Smooth-haired: dense, short and smooth. Hair on underside of tail coarse in texture. Skin loose and supple, but fitting closely all over without dewlap and little or no wrinkle. Longhaired: soft and straight, or only slightly waved; longest under neck, on underparts of body, and behind legs, where it forms abundant feathering, and on tail where it forms a flag. Outside of ears well feathered. Coat flat, and not obscuring outline. Too much hair on feet undesirable. Wirehaired: with exception of jaw, eyebrows, chin and ears, the whole body should be covered with a short, straight, harsh coat with dense undercoat, beard on the chin, eyebrows bushy, but hair on ears almost smooth. Legs and feet well but neatly furnished with harsh coat.
All colours permitted but no white permissible, save for a small patch on chest which is permitted but not desirable. The dapple pattern is expressed as lighter coloured areas contrasting with the darker base. Neither the light nor the dark colour should predominate. Double dapple (where varying amounts of white occurs all over the body in addition to the dapple pattern) is unacceptable. Nose and nails black in all colours except chocolate/tan and chocolate/dapple where they are brown.
Any departure from the foregoing points, including desired body condition, should be considered a fault and the seriousness with which the fault should be regarded should be in exact proportion to its degree and its effect upon the health and welfare of the dog.
Where to get a Dachshund puppy
It is always best to contact the breed clubs to enquire whether any members have puppies in your area. If you go to a breeder recommended by a club, you can meet the puppies with their mother – which is always recommended – and ask advice on selecting the ideal puppy for you from experts within the breed. These breeders will also abide by their breed club’s code of ethics.
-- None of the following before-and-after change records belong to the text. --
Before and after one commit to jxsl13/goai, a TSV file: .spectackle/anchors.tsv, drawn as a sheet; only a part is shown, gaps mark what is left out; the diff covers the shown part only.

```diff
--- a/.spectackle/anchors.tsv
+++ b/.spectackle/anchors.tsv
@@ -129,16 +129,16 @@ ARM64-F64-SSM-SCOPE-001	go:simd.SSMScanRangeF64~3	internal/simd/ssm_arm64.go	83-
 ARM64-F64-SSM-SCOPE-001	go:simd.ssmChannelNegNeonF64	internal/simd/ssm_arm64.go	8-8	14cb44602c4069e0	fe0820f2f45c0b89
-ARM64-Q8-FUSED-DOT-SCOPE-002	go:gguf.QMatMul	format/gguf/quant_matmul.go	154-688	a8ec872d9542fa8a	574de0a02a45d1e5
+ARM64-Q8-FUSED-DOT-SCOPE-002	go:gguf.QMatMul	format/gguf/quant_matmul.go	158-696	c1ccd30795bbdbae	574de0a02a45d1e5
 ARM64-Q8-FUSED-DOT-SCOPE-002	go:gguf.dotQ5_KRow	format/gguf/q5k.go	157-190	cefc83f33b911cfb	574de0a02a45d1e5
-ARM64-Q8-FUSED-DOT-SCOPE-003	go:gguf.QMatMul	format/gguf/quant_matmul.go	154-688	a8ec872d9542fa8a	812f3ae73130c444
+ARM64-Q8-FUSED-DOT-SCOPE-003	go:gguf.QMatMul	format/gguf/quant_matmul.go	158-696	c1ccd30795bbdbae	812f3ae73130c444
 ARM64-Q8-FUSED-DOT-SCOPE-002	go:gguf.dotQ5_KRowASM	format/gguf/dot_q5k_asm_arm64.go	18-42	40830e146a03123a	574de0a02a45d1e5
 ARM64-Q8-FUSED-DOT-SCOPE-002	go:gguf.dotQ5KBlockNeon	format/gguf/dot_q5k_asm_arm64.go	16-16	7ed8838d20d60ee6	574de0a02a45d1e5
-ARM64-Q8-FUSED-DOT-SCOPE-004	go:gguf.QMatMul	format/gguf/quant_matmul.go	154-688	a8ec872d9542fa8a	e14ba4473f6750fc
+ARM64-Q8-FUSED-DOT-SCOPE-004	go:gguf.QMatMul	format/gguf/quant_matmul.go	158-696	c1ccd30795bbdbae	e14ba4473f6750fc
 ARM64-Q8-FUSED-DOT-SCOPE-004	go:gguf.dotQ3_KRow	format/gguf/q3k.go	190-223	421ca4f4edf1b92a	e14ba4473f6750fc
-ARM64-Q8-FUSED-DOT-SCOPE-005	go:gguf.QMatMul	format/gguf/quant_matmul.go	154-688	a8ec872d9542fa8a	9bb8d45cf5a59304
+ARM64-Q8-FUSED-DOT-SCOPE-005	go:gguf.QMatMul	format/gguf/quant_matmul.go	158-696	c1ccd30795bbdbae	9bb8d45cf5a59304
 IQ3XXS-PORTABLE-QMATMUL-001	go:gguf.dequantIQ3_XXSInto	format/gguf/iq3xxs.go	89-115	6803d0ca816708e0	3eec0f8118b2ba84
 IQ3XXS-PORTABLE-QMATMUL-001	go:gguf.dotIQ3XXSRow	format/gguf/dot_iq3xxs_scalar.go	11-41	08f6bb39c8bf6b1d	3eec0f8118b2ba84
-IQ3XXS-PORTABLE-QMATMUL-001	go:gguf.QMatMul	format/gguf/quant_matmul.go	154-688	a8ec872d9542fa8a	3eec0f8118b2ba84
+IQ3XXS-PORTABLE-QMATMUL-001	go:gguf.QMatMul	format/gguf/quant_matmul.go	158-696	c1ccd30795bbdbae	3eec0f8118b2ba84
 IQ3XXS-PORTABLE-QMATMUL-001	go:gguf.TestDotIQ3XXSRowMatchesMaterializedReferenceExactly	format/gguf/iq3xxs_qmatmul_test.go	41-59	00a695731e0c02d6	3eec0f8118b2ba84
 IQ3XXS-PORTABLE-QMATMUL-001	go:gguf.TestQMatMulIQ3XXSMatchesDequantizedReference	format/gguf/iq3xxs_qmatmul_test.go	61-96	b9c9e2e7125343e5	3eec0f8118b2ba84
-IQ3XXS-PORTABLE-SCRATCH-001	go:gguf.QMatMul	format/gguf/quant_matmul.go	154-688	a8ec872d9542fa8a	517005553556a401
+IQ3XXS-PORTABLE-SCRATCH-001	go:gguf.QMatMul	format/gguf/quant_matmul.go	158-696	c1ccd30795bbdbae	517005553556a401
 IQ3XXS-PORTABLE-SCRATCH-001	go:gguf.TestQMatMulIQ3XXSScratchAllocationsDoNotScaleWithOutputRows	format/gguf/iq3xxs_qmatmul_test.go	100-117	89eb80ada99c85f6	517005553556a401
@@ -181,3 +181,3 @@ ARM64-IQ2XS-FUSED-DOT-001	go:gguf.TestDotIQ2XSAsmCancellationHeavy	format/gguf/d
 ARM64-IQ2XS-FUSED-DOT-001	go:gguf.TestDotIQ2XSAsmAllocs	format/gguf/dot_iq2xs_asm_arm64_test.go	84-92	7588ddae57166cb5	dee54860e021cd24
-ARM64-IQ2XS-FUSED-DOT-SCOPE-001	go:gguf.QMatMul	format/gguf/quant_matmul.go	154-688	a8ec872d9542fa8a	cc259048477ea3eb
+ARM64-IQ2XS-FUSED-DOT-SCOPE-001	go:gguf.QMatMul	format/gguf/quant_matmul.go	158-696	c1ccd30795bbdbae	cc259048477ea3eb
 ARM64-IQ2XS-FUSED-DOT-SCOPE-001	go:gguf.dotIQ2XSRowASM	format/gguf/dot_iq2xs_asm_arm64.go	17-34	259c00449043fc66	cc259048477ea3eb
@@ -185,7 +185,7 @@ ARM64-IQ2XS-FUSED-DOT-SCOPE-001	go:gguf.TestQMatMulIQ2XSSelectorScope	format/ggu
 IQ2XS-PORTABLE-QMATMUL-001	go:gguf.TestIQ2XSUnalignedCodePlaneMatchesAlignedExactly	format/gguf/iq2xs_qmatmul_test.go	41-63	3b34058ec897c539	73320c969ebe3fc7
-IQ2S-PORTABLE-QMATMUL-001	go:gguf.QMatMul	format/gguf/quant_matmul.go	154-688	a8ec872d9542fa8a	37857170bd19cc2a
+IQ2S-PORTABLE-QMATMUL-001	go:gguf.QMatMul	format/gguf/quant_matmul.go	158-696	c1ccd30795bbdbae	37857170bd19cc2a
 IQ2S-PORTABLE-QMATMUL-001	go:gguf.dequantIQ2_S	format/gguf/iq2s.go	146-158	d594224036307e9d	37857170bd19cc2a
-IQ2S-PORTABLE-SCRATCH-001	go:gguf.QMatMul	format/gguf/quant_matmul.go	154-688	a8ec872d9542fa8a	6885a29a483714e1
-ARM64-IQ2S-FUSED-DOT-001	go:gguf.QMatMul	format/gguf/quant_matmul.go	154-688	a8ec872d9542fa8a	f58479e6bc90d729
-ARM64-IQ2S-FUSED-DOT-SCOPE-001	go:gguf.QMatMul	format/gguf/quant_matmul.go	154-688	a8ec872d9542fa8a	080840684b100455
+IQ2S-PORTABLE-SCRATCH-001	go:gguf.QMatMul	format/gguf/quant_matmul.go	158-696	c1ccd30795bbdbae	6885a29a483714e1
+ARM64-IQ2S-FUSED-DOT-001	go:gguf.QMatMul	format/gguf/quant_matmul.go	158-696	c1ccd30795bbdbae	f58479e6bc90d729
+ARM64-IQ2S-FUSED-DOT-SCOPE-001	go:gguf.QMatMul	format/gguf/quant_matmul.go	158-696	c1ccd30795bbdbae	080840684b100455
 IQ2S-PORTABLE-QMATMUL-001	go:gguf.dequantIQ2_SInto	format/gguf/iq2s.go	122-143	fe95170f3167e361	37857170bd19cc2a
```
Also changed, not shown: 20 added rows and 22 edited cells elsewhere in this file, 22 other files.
It’s also useful to join a breed club, even if you don’t want to show your Dachshund, as you will maintain contact with other owners and there will always be an experienced owner or breeder on hand to ask for help if you encounter any problems with your dog, such as feeding, training and general care.
Expect to pay… between £500 and £1,000 for a Dachshund, depending on which coat type and size it is, and whether it is pet or show quality. A show puppy can never be guaranteed until he has been in the ring and won prizes. A reputable breeder will not sell a show puppy, but one with potential. Expect
Dachshund fact Schultzie the Dachshund was charged with digging an escape tunnel from the dog pound in the classic animated Disney movie Lady and the Tramp.
The Dachshund Club of UK Anne Moore (secretary), tel. 01530 271796.
The Dachshund Club of Wales Mrs J I Armstrong (secretary), tel. 01639 884082.
Scottish Dachshund Club Mrs Edna Cooper (secretary), tel. 01912 500017.
Miniature Dachshund Club Mrs Dawn Norton (secretary), tel. 01939 250210.
The Smooth Haired Dachshund Club Miss Claire Bethel (secretary), tel. 01614 377457 or 07786 966073.
The Wirehaired Dachshund Club Mr Philip Robinson (secretary), tel: 01752 216331.
The Longhaired Dachshund Club Mr Trevor Watkins (secretary), tel. 01953 498642.
Did you know? Andy Warhol owned a pair of Dachshunds, Archie and Amos, whom he depicted in his paintings and mentioned frequently in his diaries.
About the author Nick Mays is a journalist specialising in animal media. He lives in Yorkshire with his family and four dogs. Nick is also the author of several books on animal care.